=== What this task involves ===
Your task is to write out the entire listing exactly, omitting its pictures.

━━━ Records for processing ━━━

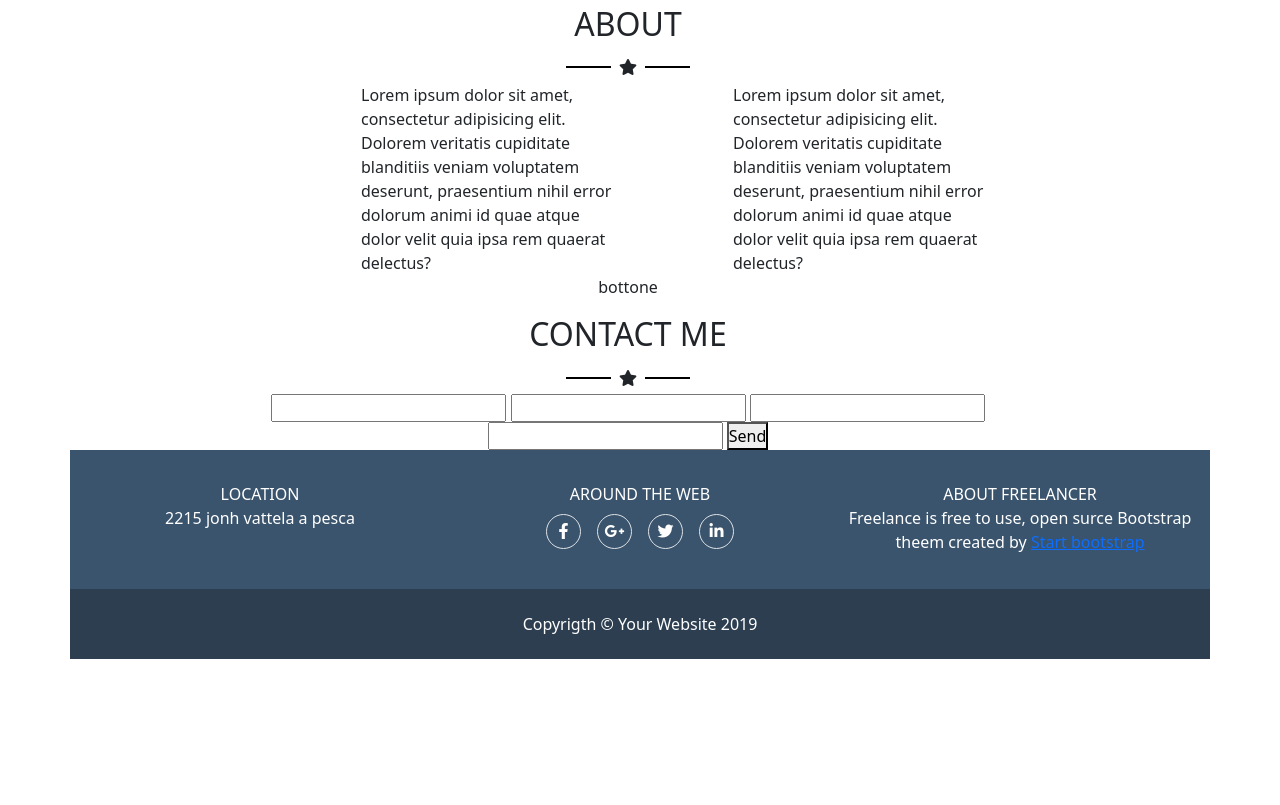
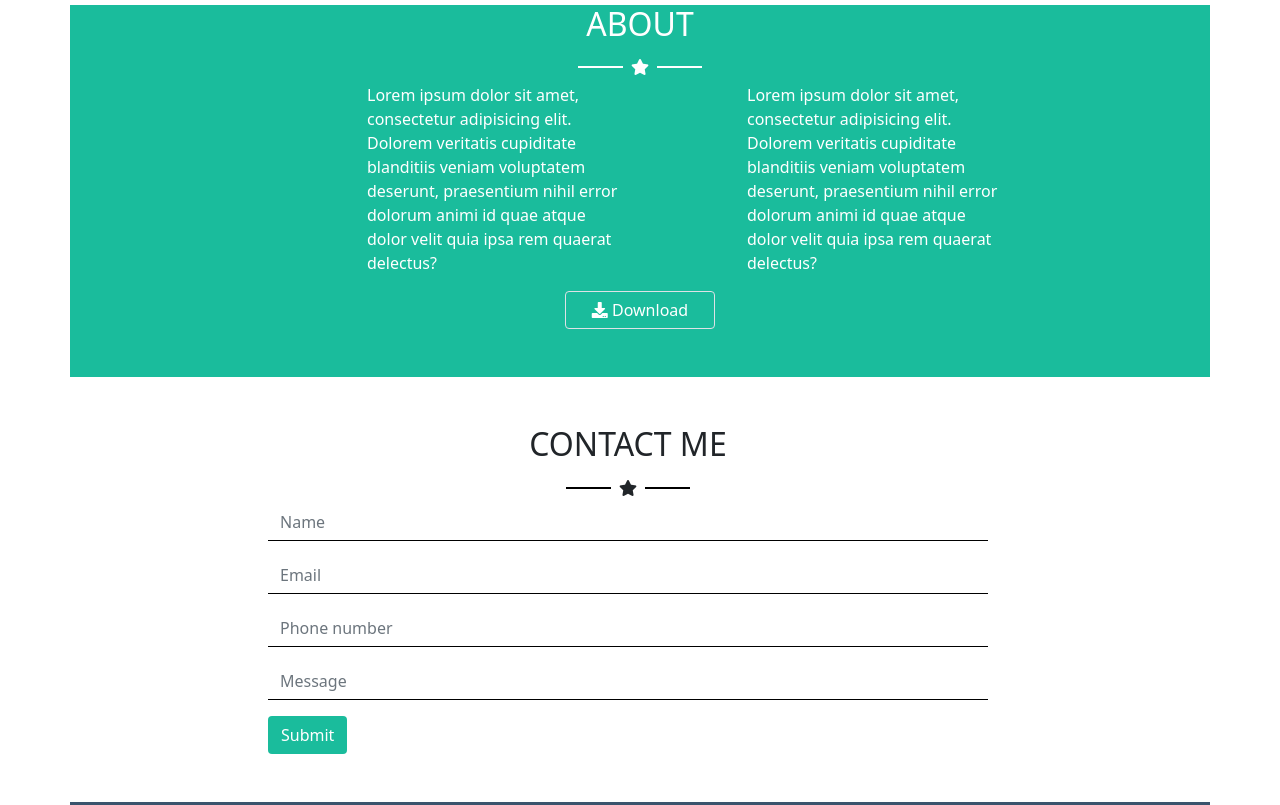
Before and after one commit to orbok89/html-css-bootstrap-freelancer, a plain HTML site: page index.html in a window 1280 px wide. Shown: the part 1239-2044 px from the top of the page. Before the commit the page ends 1898 px from the top, so only its background shows below. Drawn offline with nearby package versions, Linux system fonts and the light colour scheme.

Commit message:
contact finito

```diff
--- a/css/style.css
+++ b/css/style.css
@@ -47,3 +47,17 @@ footer{
     height: 2px;
     width: 45px;
 }
+.about{
+    background-color: #1ABC9C;
+    color: white;
+}
+.bottone-d{
+    width: 150px;
+    color: white;
+}
+#nob {
+    border: 0;
+    box-shadow: none;
+    border-bottom: 1px solid black;
+    border-radius: 0%;
+}
--- a/index.html
+++ b/index.html
@@ -60,17 +60,18 @@
                 <img style="width: 300px;" src="img/submarine.png" alt="">
 
             </div>
-            <div class="row">
+           <div class="container about">
+            <div class="row about">
                 <h2 class="text-center"> ABOUT </h2>
             </div>
-            <div class="row">
+            <div class="row about">
                 <div class="text-center d-flex justify-content-center align-items-center">
-                    <div class="linea"></div>
+                    <div class="linea-w"></div>
                     <i class="fas fa-star m-2"></i>
-                    <div class="linea"></div>
+                    <div class="linea-w"></div>
                 </div>
             </div>
-            <div class="row">
+            <div class="row about">
                 <div class="col-10 offset-1 offset-md-3 col-md-3">
                     Lorem ipsum dolor sit amet, consectetur adipisicing elit. Dolorem veritatis cupiditate blanditiis veniam voluptatem deserunt, praesentium nihil error dolorum animi id quae atque dolor velit quia ipsa rem quaerat delectus?
                 </div>
@@ -78,11 +79,12 @@
                     Lorem ipsum dolor sit amet, consectetur adipisicing elit. Dolorem veritatis cupiditate blanditiis veniam voluptatem deserunt, praesentium nihil error dolorum animi id quae atque dolor velit quia ipsa rem quaerat delectus?
                 </div>
             </div>
+            <div class="row d-flex justify-content-center">
+                <a class="btn border bottone-d mb-5 mt-3" href="#" role="button"><i class="fas fa-download"></i> Download</a>
+            </div>
+           </div>
             <div class="row">
-                <p class="text-center">bottone</p>
-            </div>
-            <div class="row">
-                <h2 class="text-center"> CONTACT ME </h2>
+                <h2 class="text-center mt-5"> CONTACT ME </h2>
             </div>
             <div class="row">
                 <div class="text-center d-flex justify-content-center align-items-center">
@@ -92,14 +94,26 @@
                 </div>
             </div>
             <div class="row d-flex justify-content-center">
-                <div class=" col-8 text-center border-danger">
-                    <input type="nome">
+                <div class=" col-8   ">
+                    <div class="input-group mb-3 " >
+                        <input type="text" id="nob" class="form-control" placeholder="Name" aria-label="Username" aria-describedby="basic-addon1">
+                      </div>
+                      <div class="input-group mb-3 " >
+                        <input type="text" id="nob" class="form-control" placeholder="Email" aria-label="Username" aria-describedby="basic-addon1">
+                      </div>
+                      <div class="input-group mb-3 " >
+                        <input type="text" id="nob" class="form-control" placeholder="Phone number" aria-label="Username" aria-describedby="basic-addon1">
+                      </div>
+                      <div class="input-group mb-3">
+                        <input type="text" id="nob" class="form-control " placeholder="Message" aria-label="Username" aria-describedby="basic-addon1">
+                      </div>
+                   <div>
+                    <input class="btn   mb-5 about no-border" type="submit" value="Submit" >
+                   </div>
 
-                    <input type="nome">
-                    <input type="nome">
-                    <input type="nome">
-                    <button>Send</button>
+
                 </div>
+
 
             </div>
             <footer>
```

━━━

=== Result of the exercise ===
Before and after one commit to orbok89/html-css-bootstrap-freelancer, a plain HTML site: page index.html in a window 1280 px wide. Shown: the part 1239-2044 px from the top of the page. Before the commit the page ends 1898 px from the top, so only its background shows below. Drawn offline with nearby package versions, Linux system fonts and the light colour scheme.

Commit message:
contact finito

```diff
--- a/css/style.css
+++ b/css/style.css
@@ -47,3 +47,17 @@ footer{
     height: 2px;
     width: 45px;
 }
+.about{
+    background-color: #1ABC9C;
+    color: white;
+}
+.bottone-d{
+    width: 150px;
+    color: white;
+}
+#nob {
+    border: 0;
+    box-shadow: none;
+    border-bottom: 1px solid black;
+    border-radius: 0%;
+}
--- a/index.html
+++ b/index.html
@@ -60,17 +60,18 @@
                 <img style="width: 300px;" src="img/submarine.png" alt="">
 
             </div>
-            <div class="row">
+           <div class="container about">
+            <div class="row about">
                 <h2 class="text-center"> ABOUT </h2>
             </div>
-            <div class="row">
+            <div class="row about">
                 <div class="text-center d-flex justify-content-center align-items-center">
-                    <div class="linea"></div>
+                    <div class="linea-w"></div>
                     <i class="fas fa-star m-2"></i>
-                    <div class="linea"></div>
+                    <div class="linea-w"></div>
                 </div>
             </div>
-            <div class="row">
+            <div class="row about">
                 <div class="col-10 offset-1 offset-md-3 col-md-3">
                     Lorem ipsum dolor sit amet, consectetur adipisicing elit. Dolorem veritatis cupiditate blanditiis veniam voluptatem deserunt, praesentium nihil error dolorum animi id quae atque dolor velit quia ipsa rem quaerat delectus?
                 </div>
@@ -78,11 +79,12 @@
                     Lorem ipsum dolor sit amet, consectetur adipisicing elit. Dolorem veritatis cupiditate blanditiis veniam voluptatem deserunt, praesentium nihil error dolorum animi id quae atque dolor velit quia ipsa rem quaerat delectus?
                 </div>
             </div>
+            <div class="row d-flex justify-content-center">
+                <a class="btn border bottone-d mb-5 mt-3" href="#" role="button"><i class="fas fa-download"></i> Download</a>
+            </div>
+           </div>
             <div class="row">
-                <p class="text-center">bottone</p>
-            </div>
-            <div class="row">
-                <h2 class="text-center"> CONTACT ME </h2>
+                <h2 class="text-center mt-5"> CONTACT ME </h2>
             </div>
             <div class="row">
                 <div class="text-center d-flex justify-content-center align-items-center">
@@ -92,14 +94,26 @@
                 </div>
             </div>
             <div class="row d-flex justify-content-center">
-                <div class=" col-8 text-center border-danger">
-                    <input type="nome">
+                <div class=" col-8   ">
+                    <div class="input-group mb-3 " >
+                        <input type="text" id="nob" class="form-control" placeholder="Name" aria-label="Username" aria-describedby="basic-addon1">
+                      </div>
+                      <div class="input-group mb-3 " >
+                        <input type="text" id="nob" class="form-control" placeholder="Email" aria-label="Username" aria-describedby="basic-addon1">
+                      </div>
+                      <div class="input-group mb-3 " >
+                        <input type="text" id="nob" class="form-control" placeholder="Phone number" aria-label="Username" aria-describedby="basic-addon1">
+                      </div>
+                      <div class="input-group mb-3">
+                        <input type="text" id="nob" class="form-control " placeholder="Message" aria-label="Username" aria-describedby="basic-addon1">
+                      </div>
+                   <div>
+                    <input class="btn   mb-5 about no-border" type="submit" value="Submit" >
+                   </div>
 
-                    <input type="nome">
-                    <input type="nome">
-                    <input type="nome">
-                    <button>Send</button>
+
                 </div>
+
 
             </div>
             <footer>
```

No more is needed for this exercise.